Hope is there, just buried deep.

James Dobson sets himself up for disappointment.
As do we all.
It's called hope.
In a recent broadcast of Focus on the Family, he interrupted regularly scheduled programming to bring some pressing social concerns to the listening audience, first and foremost, a South Dakota ballot initiative to essentially overturn the recent from-out-of-the-blue state ban on abortion. The supporters of the initiative are all very democratic and American, I'm sure. After all, they just want the people to decide. Regardless of the motivation, the abortion ban, if polls are to be believed, may well share the fate of the very lives it seeks to protect.

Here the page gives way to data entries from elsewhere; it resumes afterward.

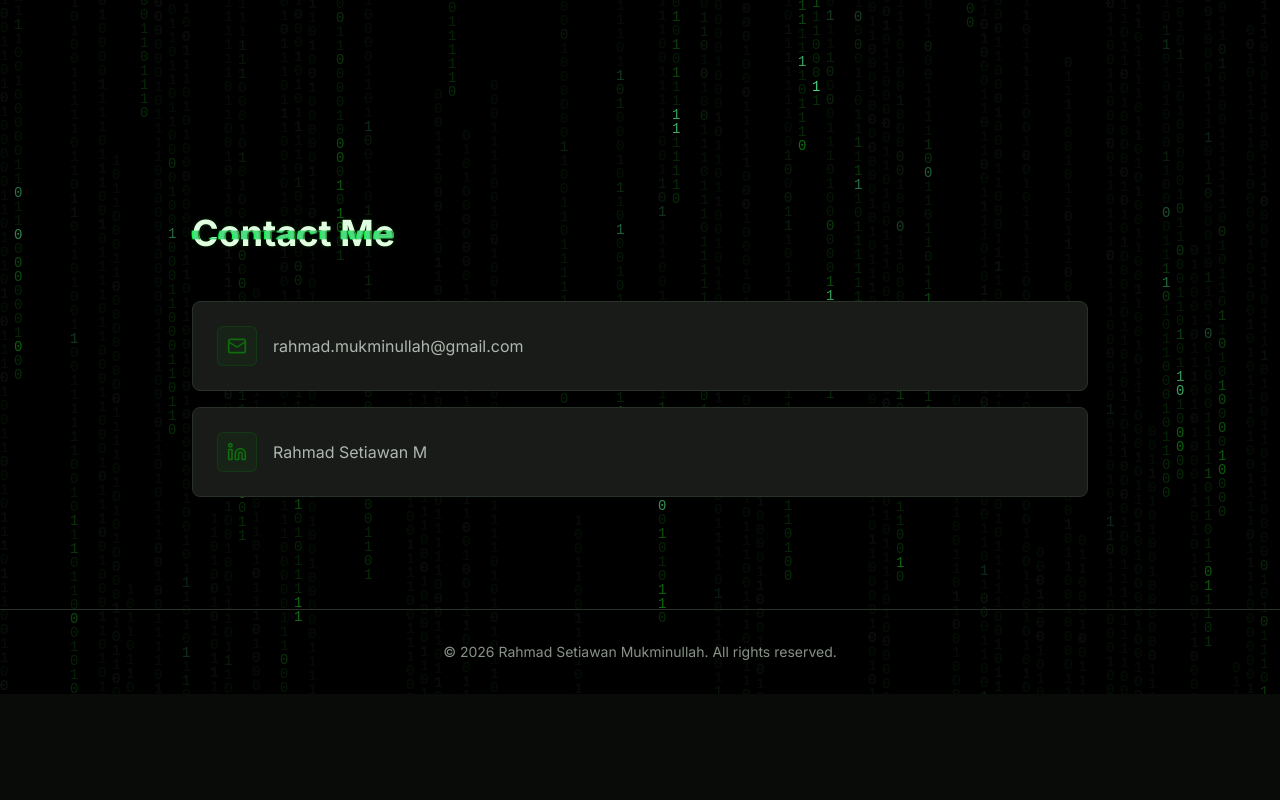
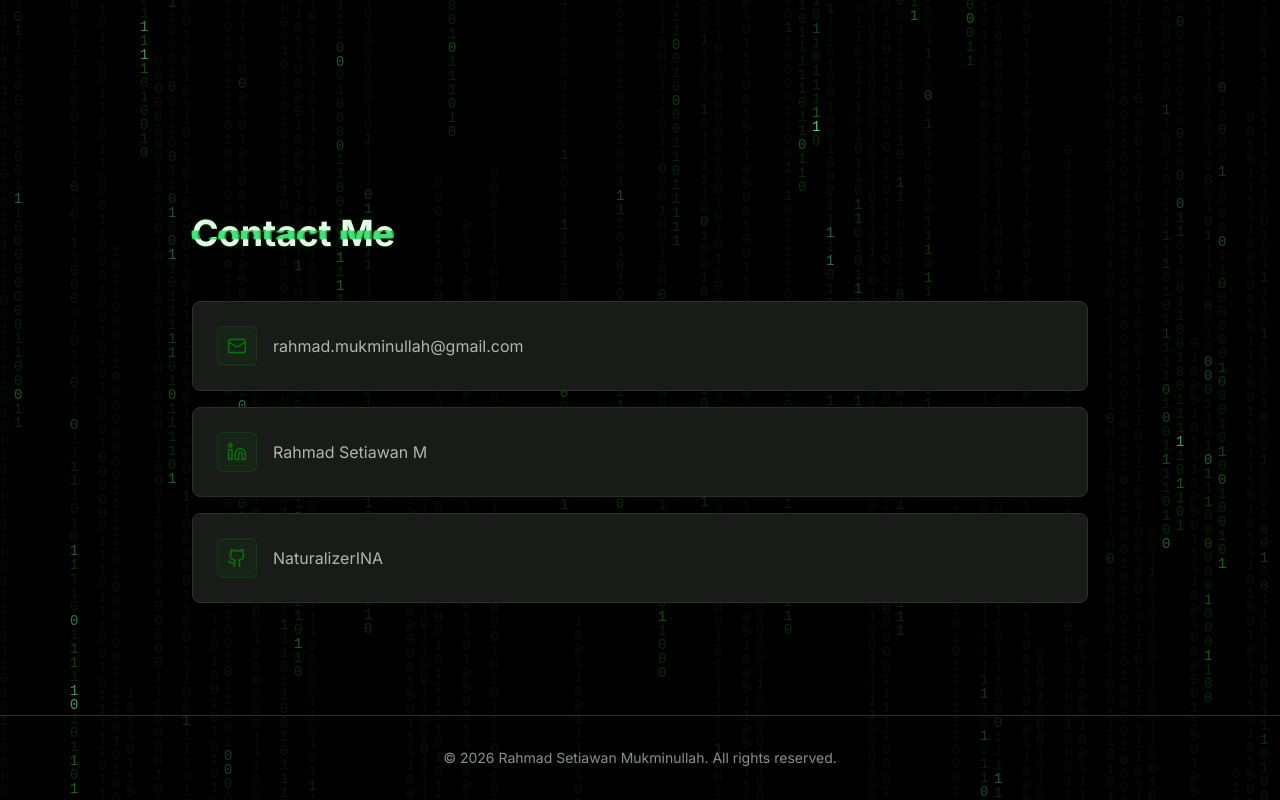
Before and after one commit to NaturalizerINA/my-portfolio, a Next.js app: page / in a window 1280 px wide. Shown: the part 2996-3796 px from the top of the page. Before the commit the page ends 3690 px from the top, so only its background shows below. Built offline with nearby package versions, Linux system fonts and the light colour scheme.

Commit message:
feat: add contact of github

```diff
--- a/app/components/ContactMe.tsx
+++ b/app/components/ContactMe.tsx
@@ -1,7 +1,7 @@
 "use client";
 
 import { motion } from "framer-motion";
-import { Mail, Linkedin } from "lucide-react";
+import { Mail, Linkedin, Github } from "lucide-react";
 import GlitchText from "./GlitchText";
 
 export default function ContactMe() {
@@ -59,6 +59,27 @@ export default function ContactMe() {
               Rahmad Setiawan M
             </a>
           </motion.div>
+
+          {/* Github */}
+          <motion.div
+            initial={{ opacity: 0, y: 20 }}
+            whileInView={{ opacity: 1, y: 0 }}
+            viewport={{ once: true }}
+            transition={{ duration: 0.5, delay: 0.2 }}
+            className="flex items-center gap-4 rounded-lg border border-border bg-card p-6 transition-colors hover:border-[#0e6b0e]/40"
+          >
+            <div className="flex h-10 w-10 shrink-0 items-center justify-center rounded-md border border-[#0e6b0e]/30 bg-[#0e6b0e]/10">
+              <Github size={20} className="text-[#0e6b0e]" />
+            </div>
+            <a
+              href="https://github.com/NaturalizerINA"
+              target="_blank"
+              rel="noopener noreferrer"
+              className="text-sm text-[hsl(120,5%,70%)] transition-colors hover:text-[#0e6b0e] md:text-base"
+            >
+              NaturalizerINA
+            </a>
+          </motion.div>
         </div>
       </div>
     </section>
```
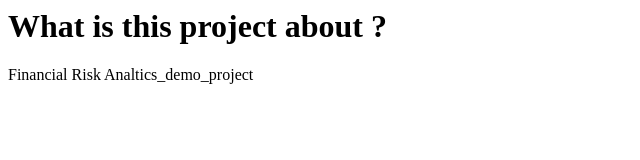
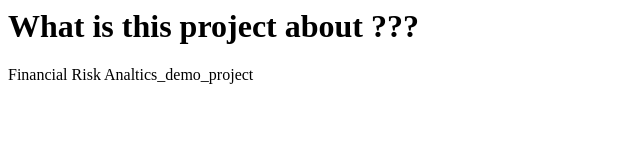
Before and after one commit to igaurav-git/fra_project_company_default, a plain HTML site: page index.html in a window 1280 px wide. Shown: the full height of the page, 0-640 px from the left. Drawn offline with Linux system fonts and the light colour scheme.

Commit message:
added ?? in tag t1

```diff
--- a/index.html
+++ b/index.html
@@ -1,5 +1,5 @@
 <html>
 <title>This is our Website</title>
-<h1>What is this project about ?</h1>
+<h1>What is this project about ???</h1>
 <p> Financial Risk Analtics_demo_project</P>
 </html>
```
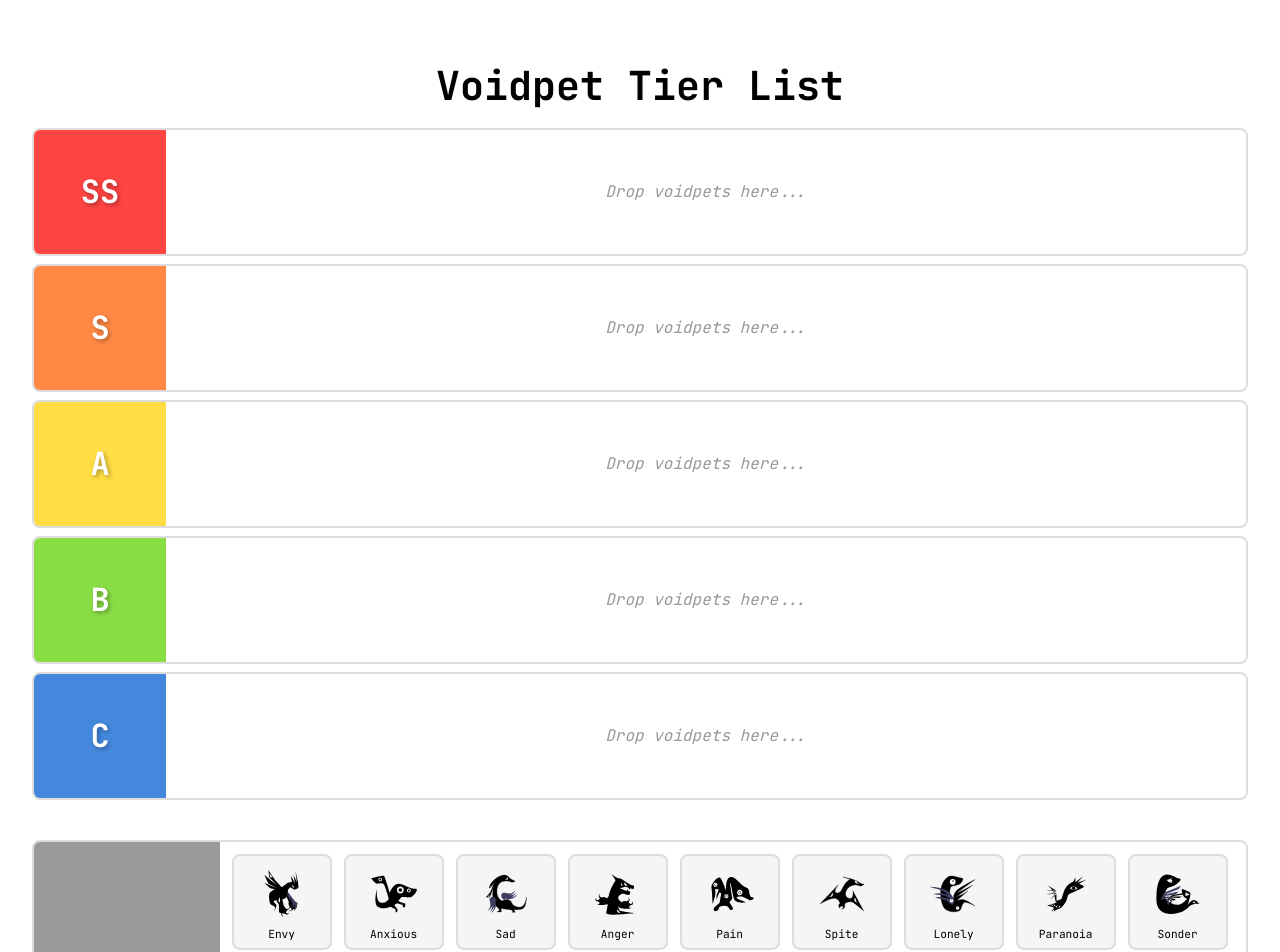
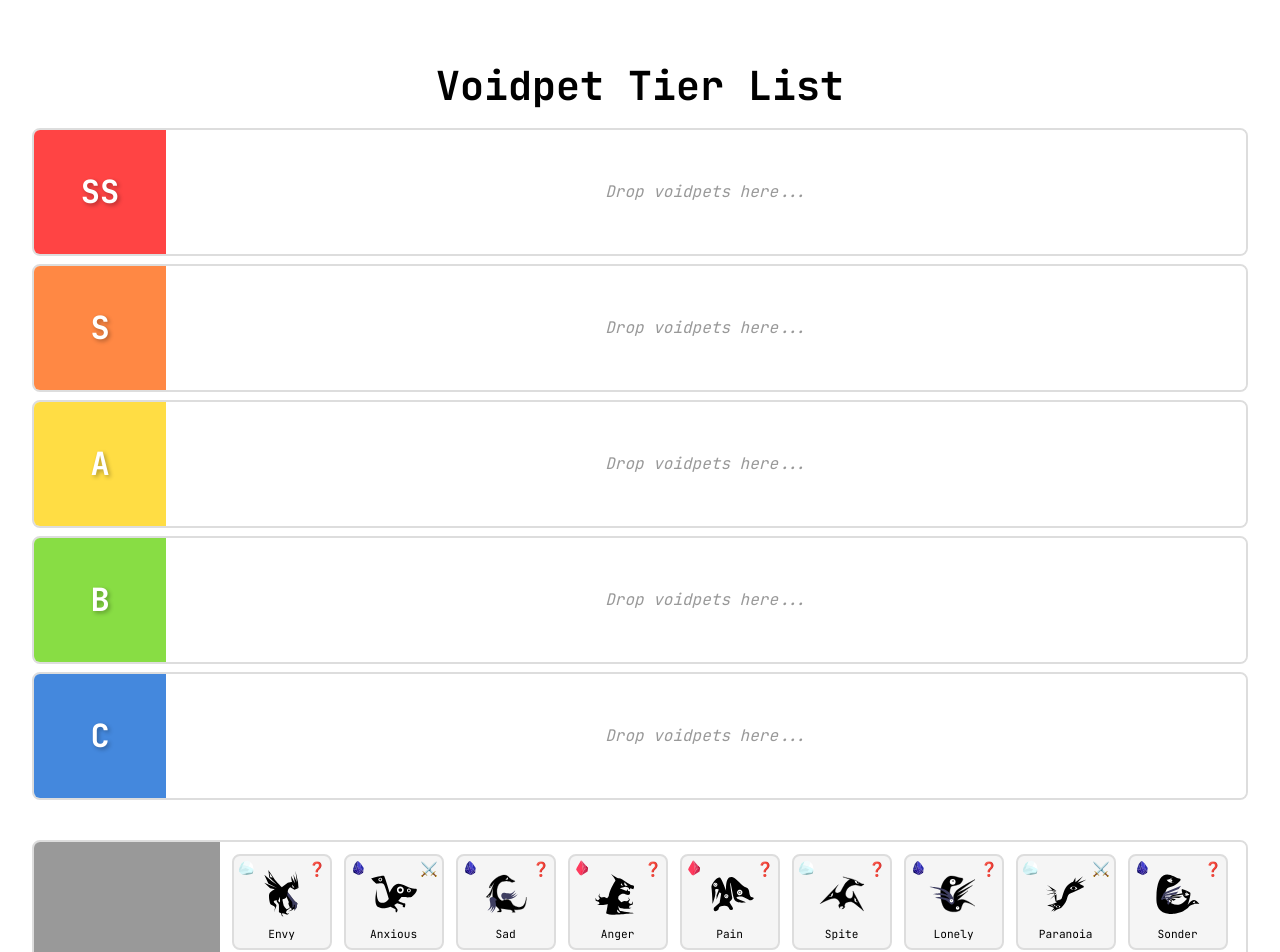
Before and after one commit to NNTin/voidpet, a SvelteKit app: page /tierlist in a window 1280 px wide. Shown: the top 952 px of the page. Built offline with nearby package versions, Linux system fonts and the light colour scheme.

Commit message:
display class and element

```diff
--- a/src/routes/tierlist/+page.svelte
+++ b/src/routes/tierlist/+page.svelte
@@ -187,6 +187,34 @@
     };
     return colors[tier] || '#999999';
   }
+
+  function getClassEmoji(voidpetClass: string): string {
+    const emojis: Record<string, string> = {
+      Fighter: '⚔️',
+      Tank: '🛡️',
+      Healer: '💚'
+    };
+    return emojis[voidpetClass] || '❓';
+  }
+
+  function getElementIcon(element: string): string {
+    const elementMap: Record<string, string> = {
+      Wood: 'wood',
+      Earth: 'earth',
+      Water: 'water',
+      Fire: 'fire',
+      Metal: 'metal'
+    };
+    const iconName = elementMap[element];
+    return iconName ? `/assets/elements/${iconName}.svg` : '';
+  }
+
+  function copyShareLink() {
+    const url = window.location.href;
+    navigator.clipboard.writeText(url).then(() => {
+      alert('Share link copied to clipboard!');
+    });
+  }
 </script>
 
 <main>
@@ -214,7 +242,13 @@
               tabindex="0"
               aria-label="Drag {voidpet.name}"
             >
-              <img src={voidpet.levels[3]} alt={voidpet.name} />
+              {#if getElementIcon(voidpet.element)}
+                <img src={getElementIcon(voidpet.element)} alt={voidpet.element} class="element-icon" />
+              {:else}
+                <span class="element-icon unknown">❓</span>
+              {/if}
+              <span class="class-emoji">{getClassEmoji(voidpet.class)}</span>
+              <img src={voidpet.levels[3]} alt={voidpet.name} class="voidpet-image" />
               <span class="voidpet-name">{voidpet.name}</span>
             </div>
           {/each}
@@ -242,7 +276,13 @@
             tabindex="0"
             aria-label="Drag {voidpet.name}"
           >
-            <img src={voidpet.levels[3]} alt={voidpet.name} />
+            {#if getElementIcon(voidpet.element)}
+              <img src={getElementIcon(voidpet.element)} alt={voidpet.element} class="element-icon" />
+            {:else}
+              <span class="element-icon unknown">❓</span>
+            {/if}
+            <span class="class-emoji">{getClassEmoji(voidpet.class)}</span>
+            <img src={voidpet.levels[3]} alt={voidpet.name} class="voidpet-image" />
             <span class="voidpet-name">{voidpet.name}</span>
           </div>
         {/each}
@@ -355,6 +395,29 @@
     position: relative;
   }
 
+  .element-icon {
+    position: absolute;
+    top: 4px;
+    left: 4px;
+    width: 16px;
+    height: 16px;
+    z-index: 1;
+  }
+
+  .element-icon.unknown {
+    font-size: 12px;
+    width: auto;
+    height: auto;
+  }
+
+  .class-emoji {
+    position: absolute;
+    top: 4px;
+    right: 4px;
+    font-size: 14px;
+    z-index: 1;
+  }
+
   .voidpet-item:hover {
     transform: scale(1.05);
     border-color: #999;
@@ -366,7 +429,7 @@
     opacity: 0.7;
   }
 
-  .voidpet-item img {
+  .voidpet-image {
     width: 60px;
     height: 60px;
     object-fit: contain;
```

Seems the people think the governor and state legislaiture may have overstepped their bounds.
Dr. Dobson stressed the importance of this upcoming vote, urging us to fight on, because we're winning.
He gave the results of a recent study that shows abortion opponents winning the ideological battle over abortion. Some seventy percent of the American public, if polls are to be believed, think abortion is morally wrong.
We're winning this battle, he exulted, crediting advanced ultrasound technology for the ground gained.
Immediately, hope rang hollow.
The benefits of such technology notwithstanding, the victory, so called, is moral, which is another way of saying it is useless.
The reason being, there is no depth to this change of heart.
Americans are exceedingly opiniated on many, many issues, but opinions dwell on the surface, a safe distance above the deep, powerful undertow of conviction and they can be turned by no more than a gentle breeze.
If Americans are stirred to righteous indignation against abortion only by ever-advancing ultrasound technology, if it takes the clearing footage of a kicking, squirming, living fetus nestled inside the womb to sway their minds, then they can be swayed just as easily by the first agenda-driven movie director who takes it in his or her head to do a two-hour documentary featuring a rape victim in South Dakota who hadn't the funds to drive to Fargo to get an abortion.
We live by a moral code that we believe to be cohesive and structurally sound and are affronted when someone points out the contradictions and the weaknesses.
We are an amalgam of every possible belief system that exists. We have traded hateful prejudice for the guilty pleasure of complete acceptance of literally everything. There is a nice benefit to this new acceptance and tolerance. In exchange for accepting the moral shortcomings of others, we can play the intolerance card whenever someone questions our moral faults. With a tradeoff like this, tolerance feels pretty good.
You can be right, as long as the truths you hold are not in opposition to another's truth. This truth held in exclusion of all contradicting ideas becomes arrogance, and loses its place in line. It must then go to the bottom and work its way back up through the levels of truth, recognizing its obligation to be relative and not absolute, apologizing for its presumption all the while.
Truth, in and of itself, holds no direct appeal, unless it is cloaked in something exciting.
There is no demand for truth, unless it is gutsy, gritty, shocking, sizzling, rebellious, revolutionary, charming, disarming . . .
For truth to sell, it better have market appeal.
Unadorned, it will go unnoticed by the modern connoisseur of truths.
C.S. Lewis pried into the post-modern mindset in 1942 with the Screwtape Letters.
His fictional senior demon writes to his hapless nephew, "It sounds as if you supposed that argument was the way to keep him out of the Enemy's clutches. That might have been so if he had lived a few centuries ealier. At that time the humans still knew pretty well when a thing was proved and when it was not; and if it was proved they really believed it. They still connected thinking with doing and were prepared to alter their way of life as the result of a chain of reasoning. But what with the weekly press and other such weapons we have largely altered that. Your man has been accustomed, ever since he was a boy, to have a dozen incompatible philosophies dancing about together inside his head. He doesn't think of doctrines as primarily 'true' or 'false', but as 'academic' or 'practical', 'outworn' or 'contemporary', 'conventional' or 'ruthless'. Jargon, not argument, is your best ally in keeping him from the Church. Don't waste time trying to make him think that materialism is true! Make him think it is strong, or stark, or courageous-that it is the philosophy of the future. That's the sort of thing he cares about."
'Nuff said.
The only comfort I find here, and it is a comfort, is that the truth, unadorned and unaffected, will shine all the brighter in this moral fog.